would thank His Excellency President Adama Barrow for choosing the right person
for the right job.
The newly-appointed Information minister, Demba Ali Jawo has a wealth of experience in the noble profession of journalism.
Jawo’s appointment is a big boost for the media fraternity.
Jawo joined the Gambia Press Union (GPU) in 1982 and was secretary general of the Union from 1994 to 1998.
He was GPU president from 1998 to 2005. He also worked with the West African Journalist Association.
Minister Jawo has contributed a lot to the development of the media in the nation, having served the nation through his work at the Daily Observer, The Point and APA news agency in Senegal.
Mr Jawo knows very well the problems and constraints of Gambian journalists and the media in this country. So he is really a ‘round peg in a round hole’.
Meanwhile, we would like to reiterate our call for access to information, and for closer cooperation between the Gambia government and the media.
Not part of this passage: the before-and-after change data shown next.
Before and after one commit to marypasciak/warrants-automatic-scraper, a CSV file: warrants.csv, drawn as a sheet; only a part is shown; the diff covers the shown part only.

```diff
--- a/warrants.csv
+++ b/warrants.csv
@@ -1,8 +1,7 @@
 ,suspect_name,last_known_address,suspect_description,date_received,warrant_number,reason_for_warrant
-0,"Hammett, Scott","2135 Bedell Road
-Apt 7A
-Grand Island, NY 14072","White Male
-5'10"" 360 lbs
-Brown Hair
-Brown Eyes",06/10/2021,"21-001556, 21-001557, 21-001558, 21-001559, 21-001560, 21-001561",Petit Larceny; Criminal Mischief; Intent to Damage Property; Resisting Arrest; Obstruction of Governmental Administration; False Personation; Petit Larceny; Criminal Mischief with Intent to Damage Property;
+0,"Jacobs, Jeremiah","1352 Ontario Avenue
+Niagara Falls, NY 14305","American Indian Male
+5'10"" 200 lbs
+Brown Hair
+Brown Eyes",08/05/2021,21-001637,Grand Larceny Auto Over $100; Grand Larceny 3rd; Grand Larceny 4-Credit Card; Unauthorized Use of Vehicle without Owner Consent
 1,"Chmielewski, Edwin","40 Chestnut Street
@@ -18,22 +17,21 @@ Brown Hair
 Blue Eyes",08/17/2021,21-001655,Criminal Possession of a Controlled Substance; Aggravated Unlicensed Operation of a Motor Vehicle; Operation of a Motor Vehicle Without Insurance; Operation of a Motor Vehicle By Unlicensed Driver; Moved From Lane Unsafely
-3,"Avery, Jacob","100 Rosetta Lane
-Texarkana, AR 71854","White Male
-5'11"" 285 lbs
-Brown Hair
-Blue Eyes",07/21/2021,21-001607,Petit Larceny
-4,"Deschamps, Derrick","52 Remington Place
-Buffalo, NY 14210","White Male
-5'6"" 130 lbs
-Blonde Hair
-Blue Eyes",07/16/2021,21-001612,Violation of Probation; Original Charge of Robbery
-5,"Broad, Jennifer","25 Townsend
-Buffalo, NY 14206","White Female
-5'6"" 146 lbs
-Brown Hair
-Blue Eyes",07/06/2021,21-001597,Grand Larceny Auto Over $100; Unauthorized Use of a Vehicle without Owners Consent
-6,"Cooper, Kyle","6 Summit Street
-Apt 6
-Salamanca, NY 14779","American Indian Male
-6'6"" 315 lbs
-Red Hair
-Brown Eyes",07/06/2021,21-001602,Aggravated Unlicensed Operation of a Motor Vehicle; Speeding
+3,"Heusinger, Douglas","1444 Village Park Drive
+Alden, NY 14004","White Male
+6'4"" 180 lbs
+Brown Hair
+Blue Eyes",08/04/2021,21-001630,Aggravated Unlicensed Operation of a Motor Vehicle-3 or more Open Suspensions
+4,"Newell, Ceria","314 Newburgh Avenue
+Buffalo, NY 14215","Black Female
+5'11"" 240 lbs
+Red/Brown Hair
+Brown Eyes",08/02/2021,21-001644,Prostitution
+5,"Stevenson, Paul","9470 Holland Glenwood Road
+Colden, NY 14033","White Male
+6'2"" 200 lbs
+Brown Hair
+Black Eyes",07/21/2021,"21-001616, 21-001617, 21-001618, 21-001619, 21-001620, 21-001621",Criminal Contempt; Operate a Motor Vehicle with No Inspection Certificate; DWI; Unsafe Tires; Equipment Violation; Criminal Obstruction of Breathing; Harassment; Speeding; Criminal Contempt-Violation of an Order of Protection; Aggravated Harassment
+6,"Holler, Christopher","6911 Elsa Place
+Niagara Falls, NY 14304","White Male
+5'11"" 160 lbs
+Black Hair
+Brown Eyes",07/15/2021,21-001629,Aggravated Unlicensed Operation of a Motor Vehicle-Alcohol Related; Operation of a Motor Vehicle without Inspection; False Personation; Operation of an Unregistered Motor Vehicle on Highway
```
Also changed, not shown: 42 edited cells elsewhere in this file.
We are partners in development and not enemies; hence we should support each other. There are certain issues to redress immediately for the media houses, which include regular training, support with equipment, as well as subscription to newspapers and timely payment for such by government institutions and parastatals.
The media, in general, is facing a lot of constraints in recovering debts after rendering services to government institutions and parastatals.
It takes us several months to be paid for the advertisements that we publish for government institutions and parastatals, which gravely affects our cash flow and keeps us in a tight corner in meeting our financial obligations, such as to pay our suppliers for printing materials and our staff wages on time.
Nowadays, many African countries such as Senegal, Ivory Coast, and Gabon provide a subvention to sustain the press.
The other thing the minister should take up, as promised by the new government, is to repeal all draconian media laws.
For example, we know that during Jammeh’s regime journalists could be jailed for 15 years and could be fined D3 million for ‘crimes’ committed online or social media.
Now we are in a New Gambia led by President Adama Barrow, whose government has vowed to promote freedom of expression and press freedom.
As regards advertisements that we publish for government institutions and parastatals, we recommend that the government should step in, particularly the Ministry of Finance, to introduce mechanisms for the media houses to be paid on time.
Journalists in The Gambia are making a lot of sacrifices to educate and inform the public.
The new generation of journalists, however, should not abuse press freedom and get ourselves in trouble with the law through such crimes as defamation.
We should be accurate, objective and fair in our reporting, even as we endeavour to promote divergent views.
Our taxes should be reduced, and the Education Levy be waived to enable us to sustain our newspapers.
The new government should facilitate training for journalists, access to equipment and give more facilities to the school of journalism in the country.
“Bridge the gap between the government and the press.”